Pub group Marston’s (MARS) stockpiled £6million worth of beer in a bid to protect itself from the potential fallout from a ‘disorderly’ Brexit. The Pitcher & Piano owner said it stockpiled Spanish lager Estrella Damm and a number of other brands in the run up to the original Brexit deadline of 29 March. Details of the stockpiling came as Marston’s reported a 2% rise in underlying pre-tax profits to £37million for the six months to 30 March. On the Brexit front, Marston’s said: ‘We continue to closely monitor the Brexit situation and are well placed to implement any necessary contingency plans.’

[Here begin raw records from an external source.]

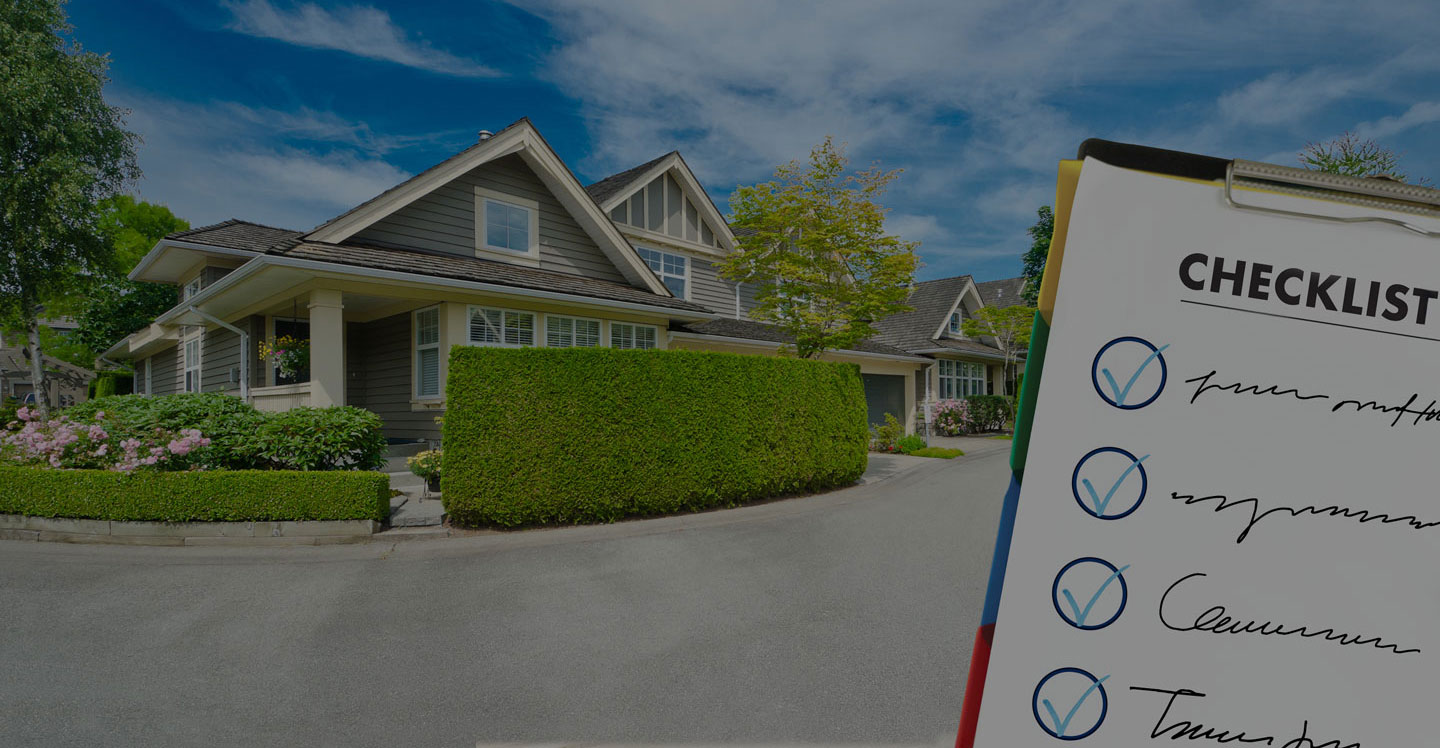
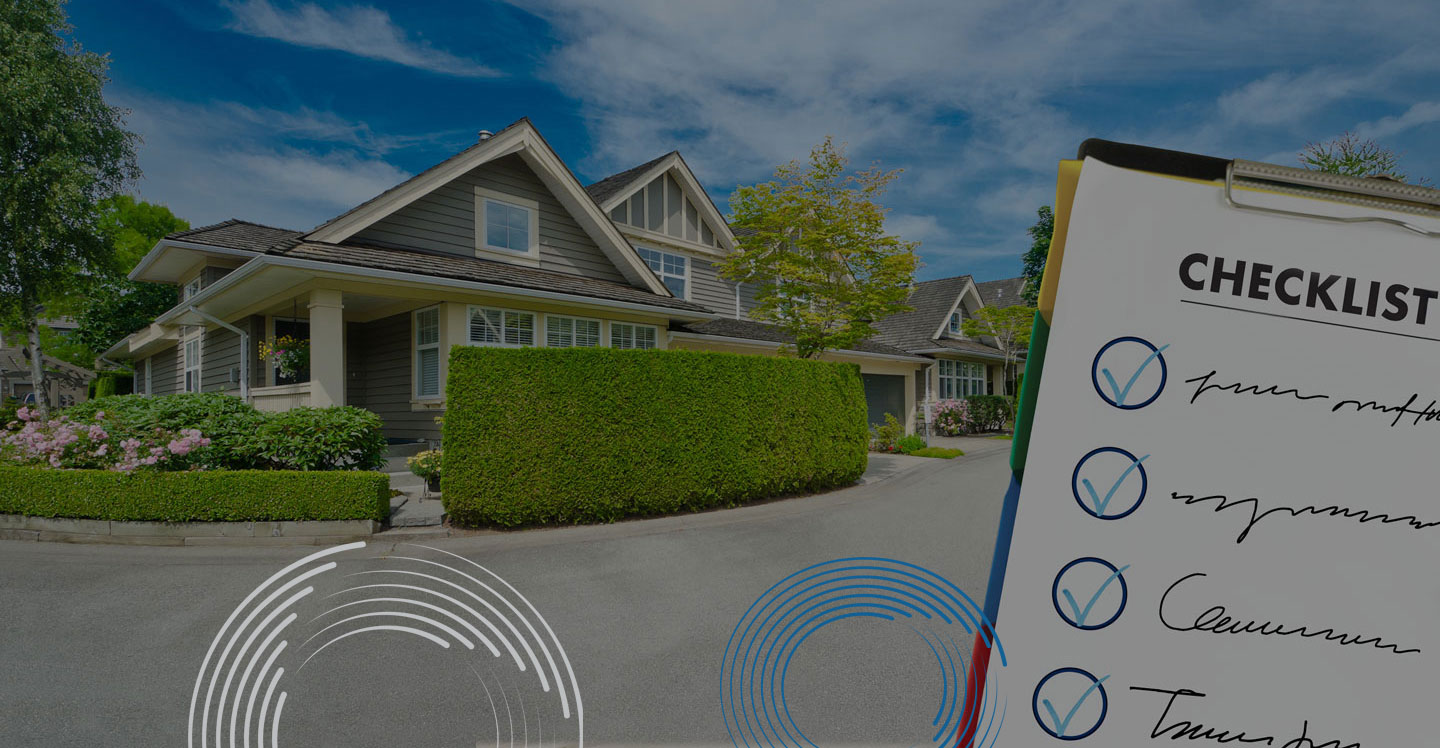
Added Phone and new img, styles

Changed region(s): [[0.125, 0.7072, 0.4062, 1.0], [0.5, 0.738, 0.7188, 1.0]]

diff --git a/index.html b/index.html
@@ -26,6 +26,23 @@
       overflow-x: hidden;
     }
 
+
+    .rcn-btn-primary {
+      background-color: var(--rcn-primary);
+      color: #fff;
+      padding: 0.5rem 1rem;
+      border: 2px solid transparent;
+      border-radius: var(--rcn-btn-border-radius);
+      transition: all 0.3s ease-in-out;
+      cursor: pointer;
+    }
+
+    .rcn-btn-primary:hover {
+      background-color: #fff;
+      color: var(--rcn-primary);
+      border: 2px solid var(--rcn-primary);
+    }
+
     .container {
       max-width: 1200px;
       margin-inline: auto;
@@ -92,7 +109,7 @@
       background-image: url('hero-bg.jpg');
       min-height: 750px;
       background-size: cover;
-      background-repeat: no-repeat;
+      background-position: bottom;
       color: #fff;
       padding-block: 5rem;
       text-align: center;
@@ -106,8 +123,41 @@
     }
 
     .hero-svg-holder {
-      margin-top: -22vw;
+      margin-top: -21.5vw;
       overflow: hidden;
+    }
+
+    .title-section {
+      margin-block: 5rem;
+
+    }
+
+    .title-section h2 {
+      color: var(--rcn-primary);
+      text-align: center;
+      font-size: 2.5rem;
+    }
+
+    .cta {
+      margin-block: 10rem;
+      display: grid;
+      grid-template-columns: 1fr 1fr;
+      gap: 2rem;
+      align-items: center;
+      justify-content: center;
+      max-width: 1200px;
+      margin-inline: auto;
+    }
+
+    .cta h2 {
+      font-size: 2.5rem;
+      color: var(--rcn-primary);
+
+    }
+
+    .cta img {
+      width: 100%;
+      height: auto;
     }
 
     .form-section {
@@ -176,6 +226,22 @@
       </path>
     </svg>
   </div>
+
+  <section class="title-section">
+    <h2>RCN Capital Provides Exclusive Financing <br> for Real Estate Investors</h2>
+  </section>
+
+
+  <section class="cta">
+    <div class="text-content">
+      <h2>Find Out How to Qualify</h2>
+      <p>Click the button below to download our Checklist!</p>
+      <button class="rcn-btn-primary">Download Now</button>
+    </div>
+    <div class="image-content">
+      <img src="phone.png" alt="" srcset="">
+    </div>
+  </section>
   <section class="form-section">
 
     <div class="formstack-container">

diff --git a/script.js b/script.js
@@ -21,3 +21,18 @@ function populateFormWithQueryParams() {
 document.addEventListener("DOMContentLoaded", () => {
   populateFormWithQueryParams();
 });
+
+const ICONS = [
+  {
+    menu: `<svg xmlns="http://www.w3.org/2000/svg" fill="none" viewBox="0 0 24 24" stroke-width="1.5" stroke="currentColor" class="w-6 h-6">
+  <path stroke-linecap="round" stroke-linejoin="round" d="M3.75 5.25h16.5m-16.5 4.5h16.5m-16.5 4.5h16.5m-16.5 4.5h16.5" />
+</svg>
+`,
+  },
+  {
+    close: `<svg xmlns="http://www.w3.org/2000/svg" fill="none" viewBox="0 0 24 24" stroke-width="1.5" stroke="currentColor" class="w-6 h-6">
+  <path stroke-linecap="round" stroke-linejoin="round" d="M6 18L18 6M6 6l12 12" />
+</svg>
+`,
+  },
+];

Scandal-stricken Yu Group (YU.) saw its stock soar 62.2% after it revealed the results of an accounting review. The firm, which supplies energy to small businesses, lost more than 80% of its value last year after admitting it had invoiced for more electricity than it sold. It said it now has measures in place to prevent such errors, and that revenue rose 77% last year to £80.6million. Chief executive Bobby Kalar issued a ‘personal apology’ to shareholders over the scandal.
Defence giant Babcock International Group (BAB) is under fire once again from the mysterious research firm Boatman Capital. The engineering company, which has worked on all of the UK’s nuclear submarines, hit back at a ‘malicious attack’ from the anonymous website which it branded ‘inaccurate and misleading’. Boatman published a second report on Babcock yesterday, claiming that the defence firm needed to write down by £50million the value of Defence Support Group (DSG), an acquisition that repairs and maintains British Army vehicles. A writedown of this size would be equivalent to 12.8 per cent of Babcock’s pre-tax profits. DSG is ‘overvalued’, Boatman claimed, alleging Babcock’s structure was opaque and ‘needlessly complex’. Babcock disputed this, and said DSG was performing to financial expectations.

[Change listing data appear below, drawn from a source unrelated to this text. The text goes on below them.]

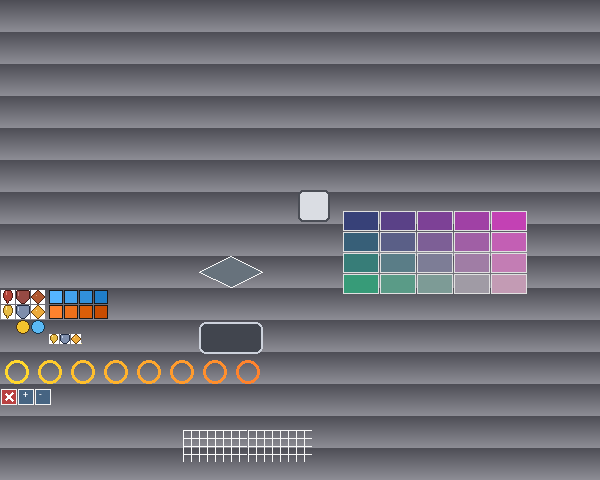
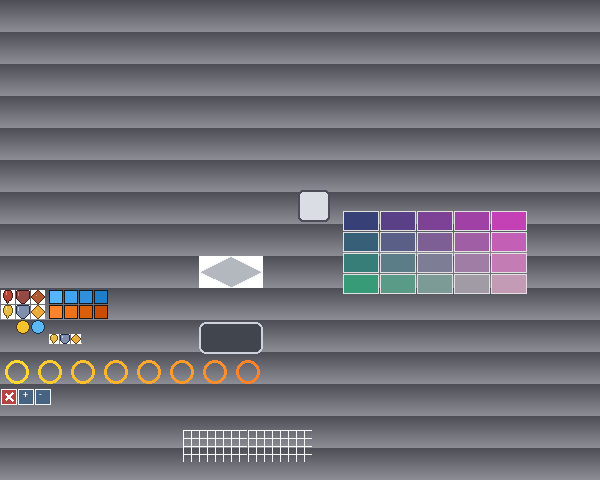
Draw the tile marker at map resolution, and fit units to their boxes
The marker under the pointer came out of a 64x32 slot of the icon sheet, so at
the zoom this build reaches it was a five-times magnification of a stair-stepped
outline. Worse, every pixel of that slot was opaque: the diamond was drawn onto
the sheet's own grey background, so cutting it out took the background with it
and the marker showed as a square box over the map (#57). It is a 300x150 sprite
now, transparent outside the diamond, with a soft dark backing so it holds
against pale terrain.

Units in the city window were drawn at a fixed 0.82 that took no account of the
window's scale, so at the default 1.5 the boxes grew and the units in them did
not, and each sat in the corner of its cell rather than in it (#53). They are
sized to the cell they are given, they grow with the window, and they are
centred.

Regenerating the sheets to add the marker showed the generator now reproduces
CITIES.png exactly, so the hand-patched player colours are gone, and turned up
one fault in the resource icons: the trade arrow was drawn after them and clipped
the small trade icon. They are drawn last now.

Claude-Session: https://claude.ai/code/session_01QXFvyyXDZLnfAxgXhrWa4A

Changed region(s): [[0.33, 0.5312, 0.45, 0.625]]

diff --git a/scripts/build_standalone_sheets.py b/scripts/build_standalone_sheets.py
@@ -343,11 +343,6 @@ def build_icons() -> None:
             x = 49 + 15 * column
             draw.rectangle((x, row_y, x + 13, row_y + 13), fill=tuple(max(0, c - 18 * column) if i < 3 else c for i, c in enumerate(color)), outline=(25, 25, 25, 255))
 
-    # Food, shield and trade icons where the city window actually reads them. The
-    # rows above put art at x=49 and up, but Civ2Interface takes the large and loss
-    # icons from x=1, 16 and 31, which was bare sheet background: the food and trade
-    # bars, the food storage box and the production shield box all drew grey blanks.
-    resource_icons.draw_all(lambda x, y, rgba: sheet.putpixel((x, y), rgba))
 
     draw.rectangle((1, 389, 16, 404), fill=(185, 65, 65, 255), outline=(245, 245, 245, 255))
     draw.line((5, 393, 12, 400), fill=(255, 255, 255, 255), width=2)
@@ -364,7 +359,41 @@ def build_icons() -> None:
         for column in range(5):
             x, y = 343 + 37 * column, 211 + 21 * row
             draw.rectangle((x, y, x + 35, y + 19), fill=(55 + 35 * column, 65 + 30 * row, 120 + 15 * column, 255), outline=(225, 225, 225, 255))
+    # The view-piece cursor. Drawn onto a transparent scratch tile and pasted, so
+    # the corners of its 64x32 slot stay clear: cutting the diamond straight out of
+    # the sheet took the background with it and the cursor showed as a grey box.
+    marker = Image.new("RGBA", (64, 32), (0, 0, 0, 0))
+    ImageDraw.Draw(marker).polygon([(0, 16), (32, 0), (63, 16), (32, 31)],
+                                   outline=(245, 245, 245, 255), fill=(40, 55, 70, 90))
+    sheet.paste(marker, (199, 256))
+
+    # Last, so nothing is drawn over them: the trade arrow above used to clip the
+    # small trade icon.
+    resource_icons.draw_all(lambda x, y, rgba: sheet.putpixel((x, y), rgba))
+
     sheet.save(OUT / "ICONS.png", optimize=True)
+    build_view_piece_cursor()
+
+
+def build_view_piece_cursor() -> None:
+    """The marker drawn on the tile under the pointer.
+
+    It came out of the 64x32 ICONS slot, so at the zoom this build reaches it was
+    a five-times magnification of a stair-stepped outline, inside an opaque square
+    that covered the map around it. This is the same diamond at map-art
+    resolution with a soft dark backing to hold it against pale terrain.
+    """
+    w, h, ss = 300, 150, 4
+    big = Image.new("RGBA", (w * ss, h * ss), (0, 0, 0, 0))
+    draw = ImageDraw.Draw(big)
+    points = [(0, h * ss // 2), (w * ss // 2, 0), (w * ss - 1, h * ss // 2), (w * ss // 2, h * ss - 1)]
+
+    draw.line(points + [points[0]], fill=(15, 20, 28, 210), width=9 * ss // 2)
+    draw.line(points + [points[0]], fill=(248, 250, 252, 255), width=3 * ss // 2)
+
+    cursor = big.resize((w, h), Image.LANCZOS)
+    cursor.save(OUT / "VIEWPIECE.png", optimize=True)
+
 
 
 def build_backgrounds() -> None:

diff --git a/RaylibUI/RunGame/GameControls/CityControls/UnitsPresentBox.cs b/RaylibUI/RunGame/GameControls/CityControls/UnitsPresentBox.cs
@@ -49,7 +49,7 @@ public class UnitsPresentBox : Listbox
             {
                 Elements = [
                     new ListboxGroupElement { Unit = unit, Game = cityWindow.CurrentGameScreen.Game,
-                        ScaleIcon = ImageUtils.ZoomScale(0) * 0.82f},
+                        ScaleIcon = UnitScaleFor(cityWindow, properties)},
                     new ListboxGroupElement { Text = ShortCityName(unit.HomeCity), Xoffset = 0, 
                         HorizontalAlignment = HorizontalAlignment.Center, VerticalAlignment = VerticalAlignment.Bottom }],
                 Height = (int)Math.Ceiling(properties.Box.Height / properties.Rows * cityWindow.Scale)
@@ -107,5 +107,25 @@ public class UnitsPresentBox : Listbox
         }
 
         return city.Name.Length < 3 ? city.Name : city.Name[..3];
+    }
+
+    /// <summary>
+    /// How large to draw a unit in one cell of this box. The old value was a fixed
+    /// 0.82 that took no account of the city window's scale, so at the default 1.5
+    /// the box grew and the units in it did not. This fills the cell it is given
+    /// and grows with the window.
+    /// </summary>
+    private static float UnitScaleFor(CityWindow cityWindow, UnitBox properties)
+    {
+        var unit = cityWindow.MainWindow.ActiveInterface.UnitImages.UnitRectangle;
+        if (unit.Width <= 0 || unit.Height <= 0 || properties.Rows <= 0 || properties.Columns <= 0)
+        {
+            return cityWindow.Scale;
+        }
+
+        var cellWidth = properties.Box.Width / properties.Columns;
+        var cellHeight = properties.Box.Height / properties.Rows;
+        var fit = Math.Min(cellWidth / unit.Width, cellHeight / unit.Height);
+        return Math.Max(0.1f, fit * cityWindow.Scale);
     }
 }

diff --git a/RaylibUI/RunGame/GameControls/CityControls/UnitSupportBox.cs b/RaylibUI/RunGame/GameControls/CityControls/UnitSupportBox.cs
@@ -46,7 +46,7 @@ public class UnitSupportBox : Listbox
         {
             var group = new ListboxGroup()
             {
-                Elements = [new ListboxGroupElement { Unit = unit, Game = cityWindow.CurrentGameScreen.Game, ScaleIcon = ImageUtils.ZoomScale(0) * 0.82f}],
+                Elements = [new ListboxGroupElement { Unit = unit, Game = cityWindow.CurrentGameScreen.Game, ScaleIcon = UnitScaleFor(cityWindow, properties)}],
                 Height = (int)Math.Ceiling(properties.Box.Height / properties.Rows * cityWindow.Scale)
             };
             groups.Add(group);
@@ -86,5 +86,25 @@ public class UnitSupportBox : Listbox
         }
 
         CityUnitMenu.Show(_cityWindow, units[args.Index]);
+    }
+
+    /// <summary>
+    /// How large to draw a unit in one cell of this box. The old value was a fixed
+    /// 0.82 that took no account of the city window's scale, so at the default 1.5
+    /// the box grew and the units in it did not. This fills the cell it is given
+    /// and grows with the window.
+    /// </summary>
+    private static float UnitScaleFor(CityWindow cityWindow, UnitBox properties)
+    {
+        var unit = cityWindow.MainWindow.ActiveInterface.UnitImages.UnitRectangle;
+        if (unit.Width <= 0 || unit.Height <= 0 || properties.Rows <= 0 || properties.Columns <= 0)
+        {
+            return cityWindow.Scale;
+        }
+
+        var cellWidth = properties.Box.Width / properties.Columns;
+        var cellHeight = properties.Box.Height / properties.Rows;
+        var fit = Math.Min(cellWidth / unit.Width, cellHeight / unit.Height);
+        return Math.Max(0.1f, fit * cityWindow.Scale);
     }
 }

diff --git a/RaylibUI/BasicTypes/Panel/ListboxControlGroup.cs b/RaylibUI/BasicTypes/Panel/ListboxControlGroup.cs
@@ -69,7 +69,16 @@ public class ListboxControlGroup : ControlGroup
             }
             else if (element.Unit is not null)
             {
-                Controls.Add(new UnitDisplay(controller, element.Unit, element.Game!, new(0, 0), _active, element.ScaleIcon, true));
+                // Centre the unit in the cell it was given. It used to be pinned to
+                // the corner, so a sprite smaller than its cell sat up and to the
+                // left of where the box implied it was.
+                var display = new UnitDisplay(controller, element.Unit, element.Game!, new(0, 0),
+                    _active, element.ScaleIcon, true);
+                var cellWidth = element.Width ?? display.Width;
+                var cellHeight = group.Height ?? display.Height;
+                display.Location = new(Math.Max(0, (cellWidth - display.Width) / 2f),
+                    Math.Max(0, (cellHeight - display.Height) / 2f));
+                Controls.Add(display);
             }
         }
 

diff --git a/Civ2Gold/Civ2GoldInterface.cs b/Civ2Gold/Civ2GoldInterface.cs
@@ -141,7 +141,10 @@ public class Civ2GoldInterface(IMain main) : Civ2Interface(main)
             .ToArray<IImageSource>());
         PicSources.Add("riverMouth", Enumerable.Range(0, 4).Select(col =>
             new BitmapStorage("TERRAIN2", new Rectangle(1 + 65 * col, 331, 64, 32))).ToArray<IImageSource>());
-        PicSources.Add("viewPiece", [new BitmapStorage("ICONS", new Rectangle(199, 256, 64, 32))]);
+        // The tile marker at map-art resolution rather than a 64x32 slot of the icon
+        // sheet, which at this build's zoom was a five-times magnification of a
+        // stair-stepped outline inside an opaque square (#57).
+        PicSources.Add("viewPiece", [new BitmapStorage("VIEWPIECE")]);
         PicSources.Add("gridlines", [new BitmapStorage("ICONS", new Rectangle(183, 430, 64, 32))]);
         PicSources.Add("gridlines,visible", [new BitmapStorage("ICONS", new Rectangle(248, 430, 64, 32))]);
         PicSources.Add("battleAnim", Enumerable.Range(0, 8).Select(col =>

diff --git a/scripts/generate_asset_manifest.py b/scripts/generate_asset_manifest.py
@@ -64,7 +64,8 @@ def attribution(relative: str) -> tuple[str, str, str, str, str]:
             "scripts/build_civilopedia_text.py",
         )
     if relative.startswith("RaylibUI/FOSSart/Standalone/") and Path(relative).name in {
-        "CITIES.png", "ICONS.png", "TERRAIN1.png", "TERRAIN2.png", "UNITS.png"
+        "CITIES.png", "ICONS.png", "TERRAIN1.png", "TERRAIN2.png", "UNITS.png",
+        "VIEWPIECE.png"
     }:
         return (
             "generated-layout-adapter",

Weapons firm Cobham (COB) was also in shareholders’ good books, as it revealed it had settled a long-running tax dispute and will pay £69million to the UK authorities.
Though heroin addiction treatment firm Indivior (INDV) has faced a slew of challengers recently, its management still backs it. Chief executive Shaun Thaxter bought £44,641 worth of shares on Tuesday, while directors Tatjana May and Daniel Phelan bought £9,945 and £21,645 worth respectively. Their display of confidence came as a welcome assurance for investors, as shares climbed 7.51p, to 52.76p. Indivior has been struggling in recent months, after losing a court case against a competitor which was producing cheaper generic versions of its drugs, and was recently accused of fraud by the US Department of Justice. Thaxter, who now owns more than 1.6m Indivior shares worth £812,000, could gain significantly if its headache goes away.
‘Brilliantly boring’ may not be a compliment most people would welcome, but it was music to the ears of investors in catering company Compass Group (CPG) which served up an 8.8% revenue rise to £12.3billion for the six months to the end of March. Profit was up 6.9% to £913million, and the interim dividend climbed 6.5% to 13.1p. Nicholas Hyett, an analyst at Hargreaves Lansdown, said: ‘Compass is a brilliantly boring business, but that’s key to its charm.’
Bookie William Hill (WMH) tried to deflect shareholder attention away from a 7% slide in its retail revenues, as it hailed success in the US. The gambling company’s UK retail business has suffered after the Government cut the maximum stake which customers can place on fixed-odds betting terminals from £100 to £2. Its acquisition of Swedish rival Mr Green boosted online revenues by 8%, but the real positive for investors was a 48% rise in revenue from the US. It is just one year since the country repealed a ban on sports betting, which cracked the market open to British stalwarts such as William Hill.